The next activity we moved onto was learning about the bills. Again, the quality and look of the play money is on point. I don’t think I have ever seen play money look so realistic. It also came with real denominations like a 1, 5, 10, 20, 50, and 100 bill. These bills are front and back giving them a chance to look at what real money looks like. It came with a dry erase board and marker.
She had so much fun examining the bills and looking more closing at the higher valued bills that she hasn’t had as much experience with.
Another fun game that was included was one that also involved learning her name, consonants, and vowels. I love this activity. She spelled out her name and then she had to find out how much it was worth. Vowels cost $5 and consonants cost $1. It came with enough play money to buy quite a few of each.
The second box was quickly opened next. It was about Wants and Needs. This is something kids have a hard time with because if they want something they count it as a need. I have been working with teaching her the difference between wanting fake finger nails and needing clothes, food, and other things that sustain life. This box also came with 3 quests.
The first quest we pulled out was the fun grocery store game. They get a certain amount of money and have to buy ingredients from their grocery list. If they have any extra money left over they can buy a treat. This is a great game to teach them about how far money can go and about buying what they need before what they want.

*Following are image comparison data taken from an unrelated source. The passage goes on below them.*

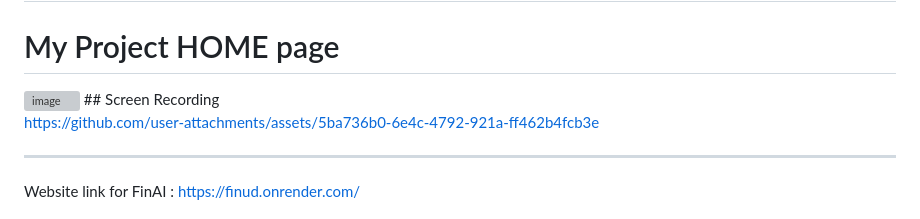
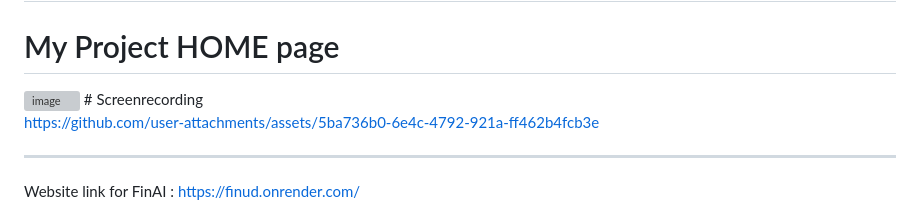
Before and after one commit to ponrajc918-art/FinUD, a Markdown page: README.md, the part around the change. Rendered like a GitHub page; grey boxes are pictures that could not be loaded.

Commit message:
Fix header formatting for screen recording section
Updated section header for screen recording.

```diff
--- a/README.md
+++ b/README.md
@@ -100,7 +100,7 @@ finai/
 ## Screenshots
 # My Project HOME page
 <img width="1916" height="966" alt="image" src="https://github.com/user-attachments/assets/38410197-934e-42a6-a433-579bd9dd1250" />
-## Screen Recording
+# Screenrecording
 
 https://github.com/user-attachments/assets/5ba736b0-6e4c-4792-921a-ff462b4fcb3e
 
```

It came with 3 recipe cards for them to go shopping for and buy what they need to make the meals. It also came with money to use in the game. When they decide what meal they want to pretend to cook, they will take the list and go shopping. Then they can draw the meal on the plate in the end!
Another game included is The Happies. It’s a game that explores what makes them happy. We talked about all the different things that make each of us happy. We also talked about the differences in what makes her happy compared to what makes me happy as a grown up.
The last game included is a fun one on one way to explore wants vs needs during different ages. We started by reading a book about a little girl named Penelope at age 8. She talks about what she likes and doesn’t like. She then jumps into a time machine to she what her adult self would like and what has changed. It’s a great conversation started for talking about how priorities change as we get older.
We learned so many different things about money, priorities, and the value of a dollar during our “play” time. inherQuests really help reinforce financial concepts and will help her be more aware of what things cost in the future.